As I close my eyes, I envision an old man with a weathered face pulling a cart down one of old Edo's narrow streets (Edo is to Tokyo as New Amsterdam is to New York). The ginko leaves are ablaze in colors of orange, red, and yellow. He's passing samurai, geisha, and other characters from a by gone era. A lantern illuminates his path with a dancing light. It's not the kind of light you encounter these days: Cold, Consistent, Fluorescent. This light has the kind of personality that only a light afraid of a strong wind can have. The flame's fear is what warms you.
The song is getting closer and closer. His voice is gravelly but sure. Now, he's right behind me.
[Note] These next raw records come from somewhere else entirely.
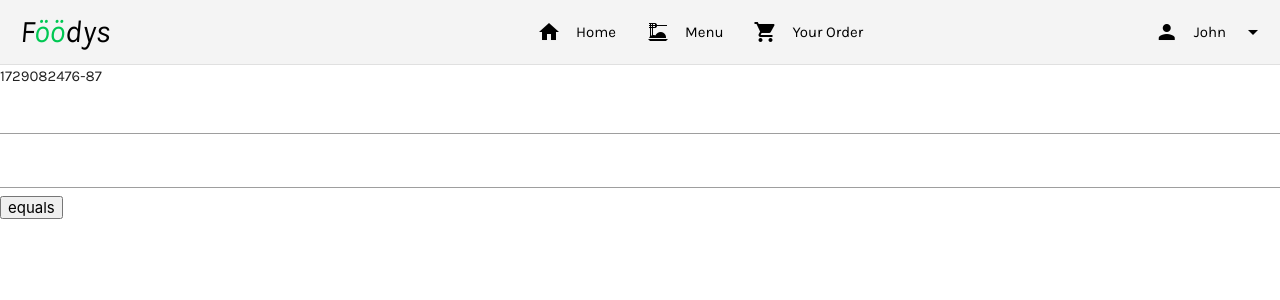
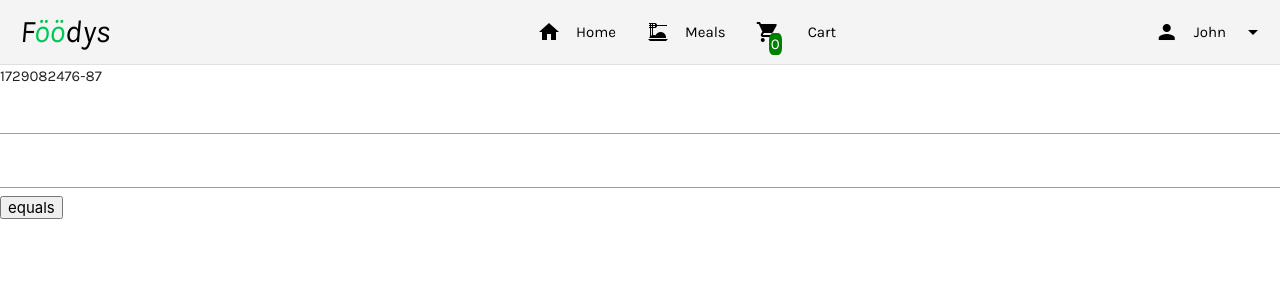
Before and after one commit to lome-ezehi/foodys, a PHP site: page /TEST.php in a window 1280 px wide. Shown: the top 300 px of the page. Run offline with PHP 8.4, Linux system fonts and the light colour scheme; a user stored in the database is signed in.

Commit message:
Revert "working on index ui"
This reverts commit ab1cf4385f1a3236dc074dbfc123520cfb898e69.

```diff
--- a/templates/nav.php
+++ b/templates/nav.php
@@ -7,23 +7,22 @@ $username = $_SESSION['username'];
 
 <body>
     <header>
-        <!-- M sidenav content -->
+        <nav class="nav_wrapper z-depth-0">
+            <!-- sidenav content -->
             <ul class="sidenav hide-on-large-only" id="mobile-demo">
                 <li><a href="index.php"><i class="material-icons left">home</i>Home</a></li>
                 <li><a href="insert_order.php"><i class="material-icons left">menu_book</i>Add Menu</a></li>
-            <li><a href="meals.php"><i class="material-icons left">dinner_dining</i>Menu</a></li>
-            <li><a href="cart.php"><i class="material-icons left">shopping_cart<span class="white-text cart">0</span></i>Your Order</a></li>
+                <li><a href="meals.php"><i class="material-icons left">dinner_dining</i>Meals</a></li>
+                <li><a href="cart.php"><i class="material-icons left">shopping_cart<span class="white-text cart">0</span></i>Cart</a></li>
             </ul>
-        <div class="navbar-fixed theme">
-            <nav class="nav_wrapper z-depth-0 theme">
-                <div class="nav-wrapper">
-                    <!-- M sidenav -->
+            <div class="nav-wrapper navbar-fixed">
+                <!-- sidenav -->
                 <a data-target="mobile-demo" class="sidenav-trigger hide-on-large-only black-text" href="#"><i class="material-icons">menu</i></a>
                 <!-- brand logo -->
                 <div class="brand-logo">
-                        <!-- D desktop  -->
+                    <!-- desktop  -->
                     <a href="index.php" class="hide-on-med-and-down black-text brand_logo"><em>F<span class="green-text text-accent-4">öö</span>dys</em></a>
-                        <!-- M mobile  -->
+                    <!-- mobile  -->
                     <a href="index.php" class="black-text hide-on-large-only"><em>F<span class="green-text text-accent-4">öö</span>dys</em></a>
                 </div>
                 <!-- account  -->
@@ -31,14 +30,14 @@ $username = $_SESSION['username'];
                     <li><a href="dashboard.php" class="black-text"><i class="material-icons left">person</i>
                     <?php
                     if ($_SESSION['username']) {
-                            echo $_SESSION['username'];
+                        echo  $_SESSION['username'];
                     }else {
                         header('Location: login.php');
                         exit();
                     }
                     ?></a></li>
                 </ul>
-                    <!-- D desktop navbar  -->
+                <!--desktop navbar  -->
                 <ul class="right hide-on-med-and-down">
                     <li><a class="nav_link black-text dropdown-trigger" data-target="dropdown1"><i class="material-icons left">person</i>
                     <?php
@@ -49,18 +48,18 @@ $username = $_SESSION['username'];
                 <div class="container">
                     <ul class="hide-on-med-and-down middle_nav">
                         <li><a href="index.php" class="nav_link black-text"><i class="material-icons left">home</i>Home</a></li>
-                            <li><a href="meals.php" class="nav_link black-text"><i class="material-icons left">dinner_dining</i>Menu</a></li>
-                            <li><a href="cart.php" class="nav_link black-text"><i class="material-icons left">shopping_cart</i>Your Order</a></li>
+                        <li><a href="meals.php" class="nav_link black-text"><i class="material-icons left">dinner_dining</i>Meals</a></li>
+                        <li><a href="cart.php" class="nav_link black-text"><i class="material-icons left">shopping_cart<span class="white-text cart">0</span></i>Cart</a></li>
                     </ul>
                 </div>
                 <!-- dropdown content -->
                 <ul id="dropdown1" class="dropdown-content">
-                        <li><a href="dashboard.php" class="center-align green-text">My Account</a></li>
-                        <li><a href="logout.php" class="center-align red-text">LOGOUT</a></li>
+                    <li><a href="signup.php" class="green-text"><i class="material-icons left">person_add</i>SIGN UP</a></li>
+                    <li><a href="dashboard.php" class="green-text"><i class="material-icons left">dashboard</i>Account</a></li>
+                    <li><a href="insert_order.php" class="green-text"><i class="material-icons left">menu_book</i>Add Menu</a></li>
                 </ul>
             </div>
         </nav>
-        </div>
         <div class="divider"></div>
     </header>
 </body>
```
Lines whose indentation alone changed are shown as unchanged.
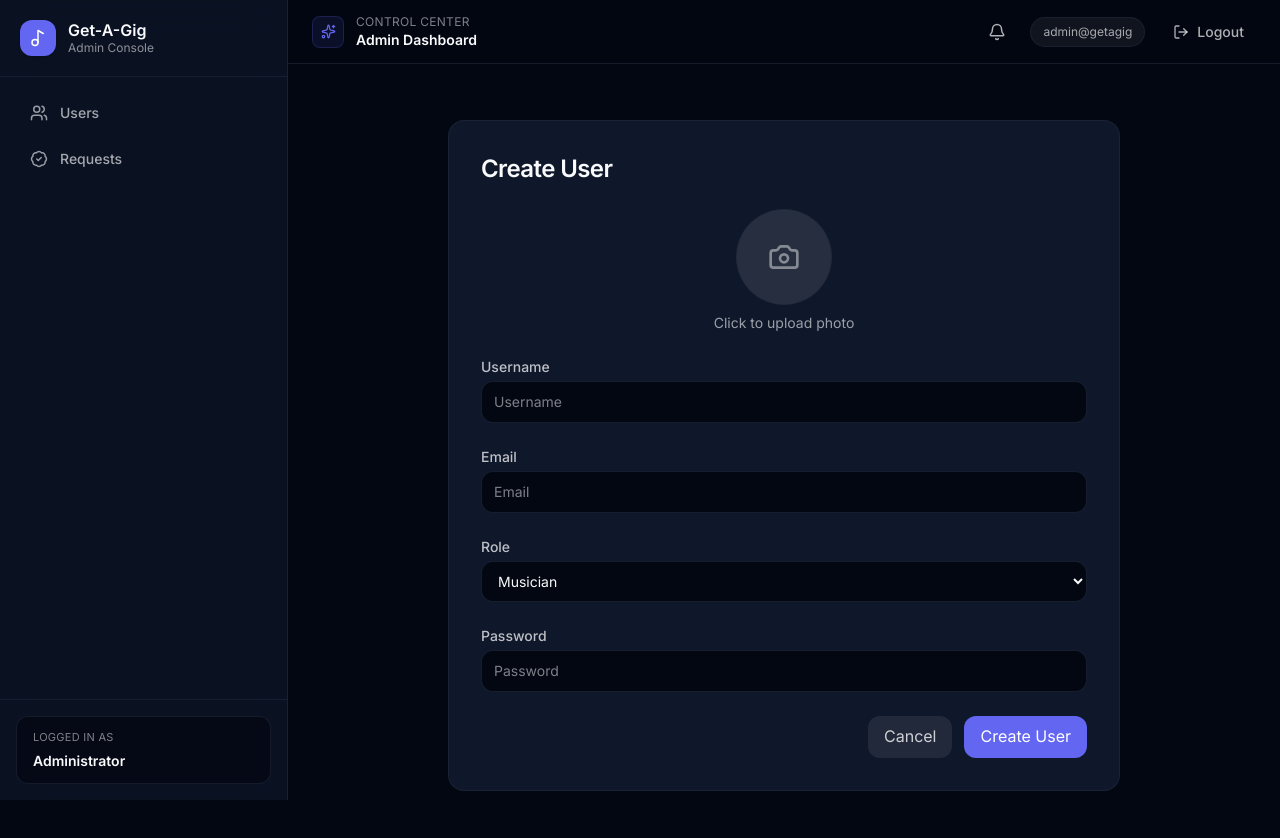
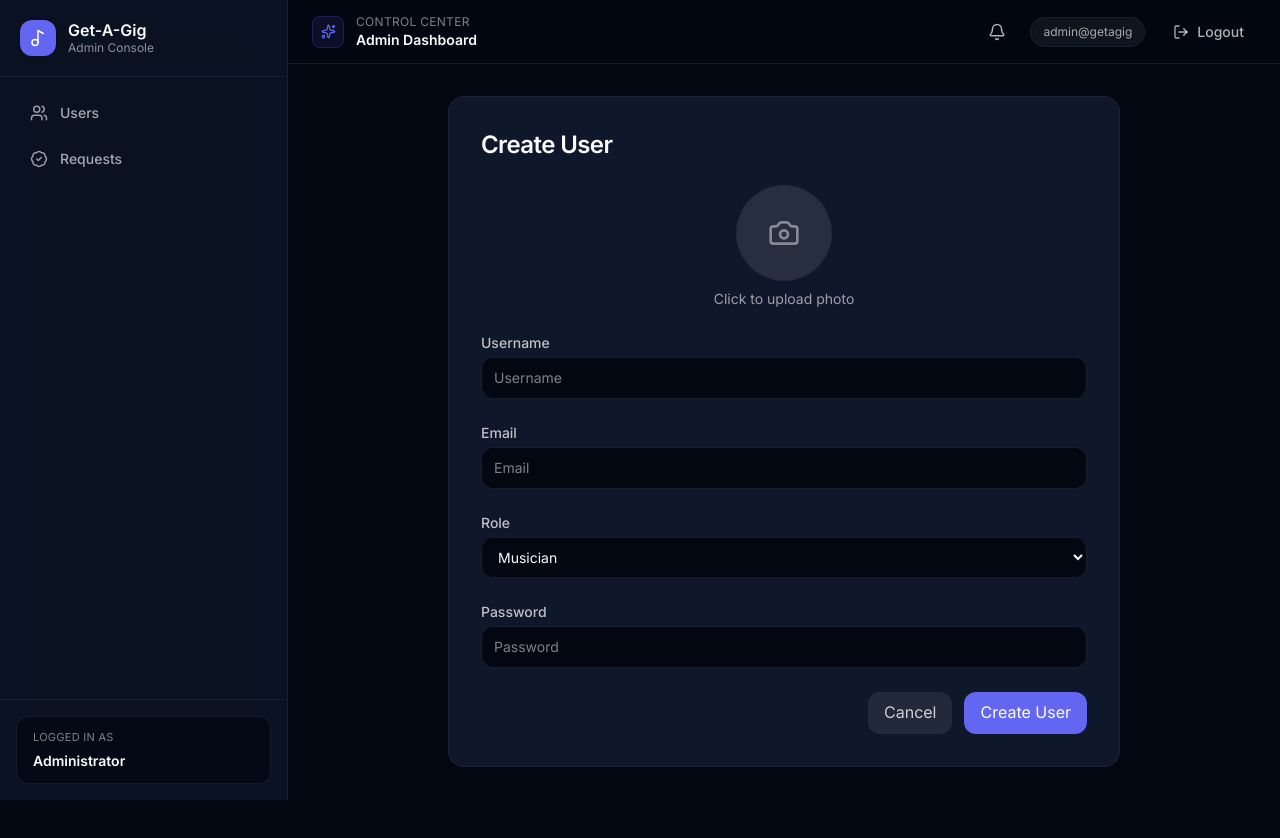
Before and after one commit to Kephas7/getagig-web, a Next.js app: page /admin/users/create in a window 1280 px wide. Shown: the top 838 px of the page. After the commit the page ends 800 px from the top, so only its background shows below. Built offline with nearby package versions, Linux system fonts and the light colour scheme; no server answers.

Commit message:
Updated page.tsx

```diff
--- a/app/admin/users/create/page.tsx
+++ b/app/admin/users/create/page.tsx
@@ -4,7 +4,7 @@ import { getAuthToken } from "@/lib/cookies";
 export default async function CreateUserPage() {
   const token = await getAuthToken();
   return (
-    <div className="p-6">
+    <div>
       <UserForm token={token || undefined} />
     </div>
   );
```
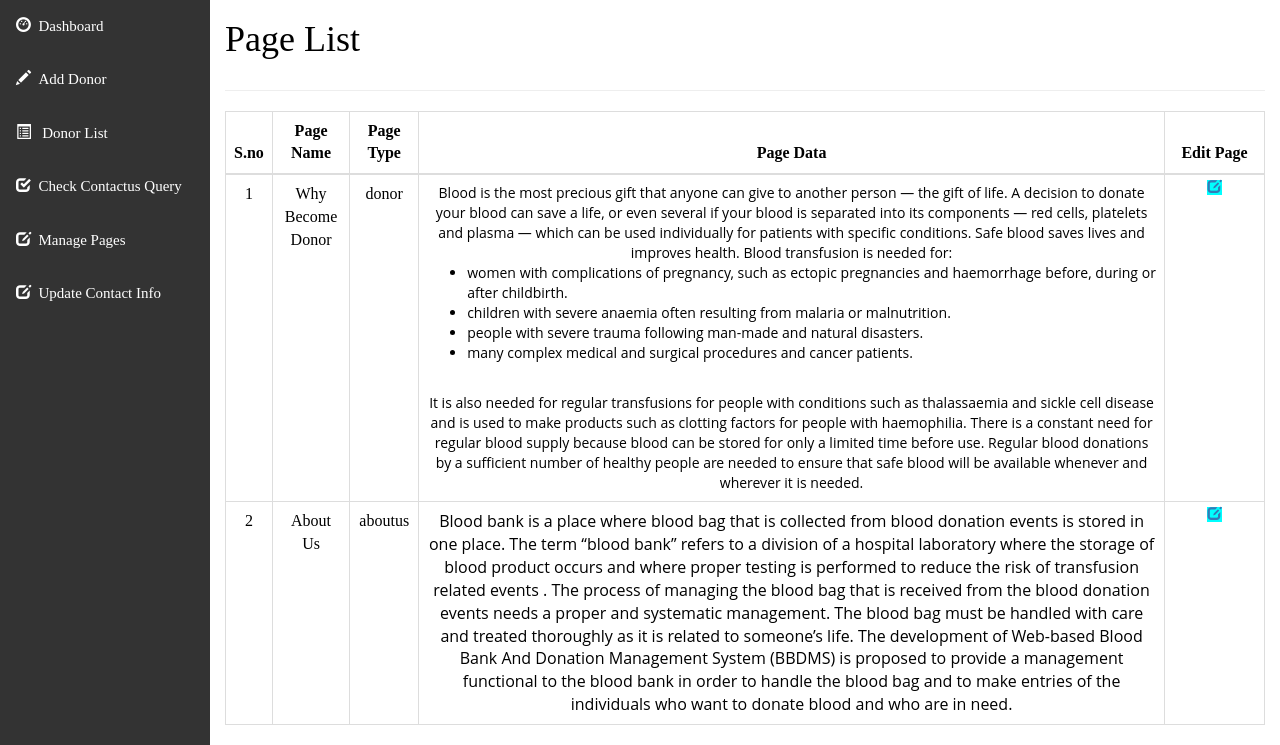
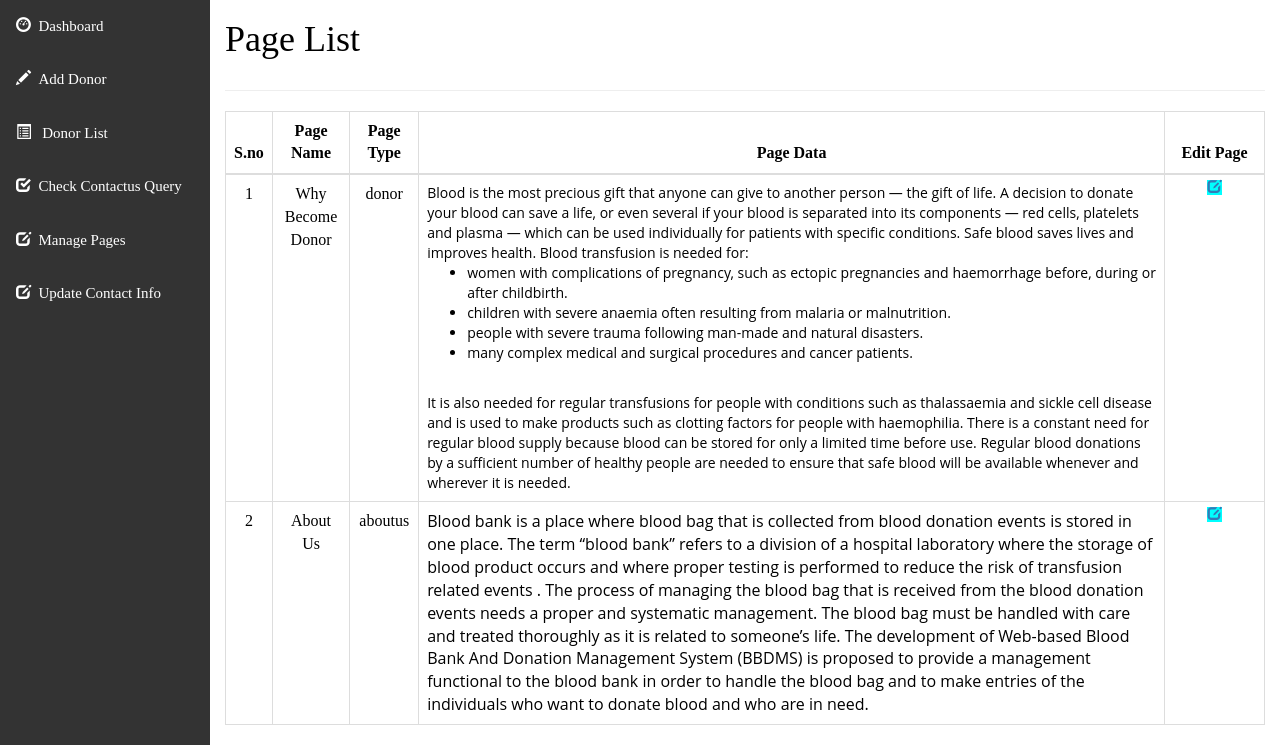
Before and after one commit to varunsardana004/Blood-Bank-And-Donation-Management-System, a PHP site: page /BDMS/admin/pages.php in a window 1280 px wide. Shown: the part 74-819 px from the top of the page. Run offline with PHP 8.4, Linux system fonts and the light colour scheme; the visitor is signed in with stand-in values (Sample User, id 1); data comes from the database, SQL or seed files in the repository; data that the repository does not hold is empty; some web fonts are replaced.

Commit message:
Update pages.php
add alignment to table page data column

```diff
--- a/admin/pages.php
+++ b/admin/pages.php
@@ -80,7 +80,7 @@ include 'conn.php';
                   <td><?php echo ++$count; ?></td>
                   <td><?php echo $row['page_name']; ?></td>
                   <td><?php echo $row['page_type']; ?></td>
-                  <td><?php echo $row['page_data']; ?></td>
+                  <td style="text-align:left;"><?php echo $row['page_data']; ?></td>
                     <td id="he" style="width:100px">
                     <a style="background-color:aqua" href='update_page_details.php?type=<?php echo $row['page_type'];?>'> <span class="glyphicon glyphicon-edit"></span></a>
                 </td>
```
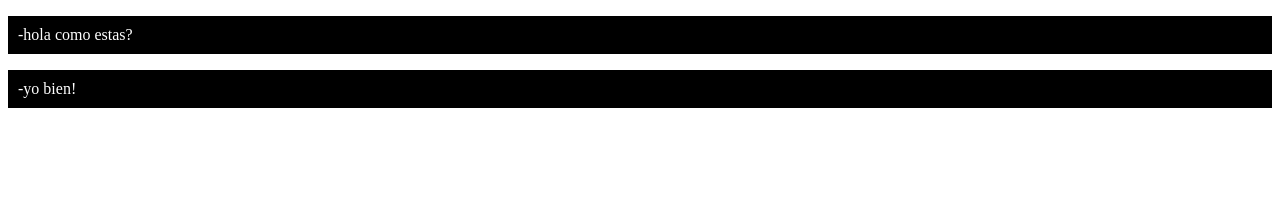
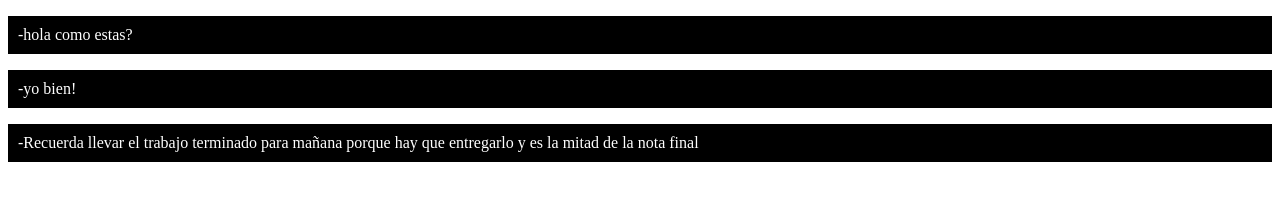
Before and after one commit to agustinita3857/curso-web, a plain HTML site: page pruebaGit.html in a window 1280 px wide. Drawn offline with Linux system fonts and the light colour scheme.

Commit message:
agregué mas texto

```diff
--- a/pruebaGit.html
+++ b/pruebaGit.html
@@ -14,6 +14,7 @@
         <p>
             -yo bien!
         </p>
+        <p>-Recuerda llevar el trabajo terminado para mañana porque hay que entregarlo y es la mitad de la nota final</p>
     </div>
 
 </body>
```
It seems that my nose and ears have fooled me again. Both are large by Japanese standards so it doesn't come as a surprise. Much to my chagrin, reality and my imagination are more than centuries apart. The dear, old おじいちゃん (Ojiichan or Grandpa) of my day-dream is not pulling a cart but driving a small pick-up truck. It's a late model, blue Daihatsu with a large megaphone strapped to the top, a-la the Blues Brothers. His way is lit by halogen lamps, not whale oil. Fortunately, the smell of baked sweet potato is not a dream. I wonder if there's a beer truck too...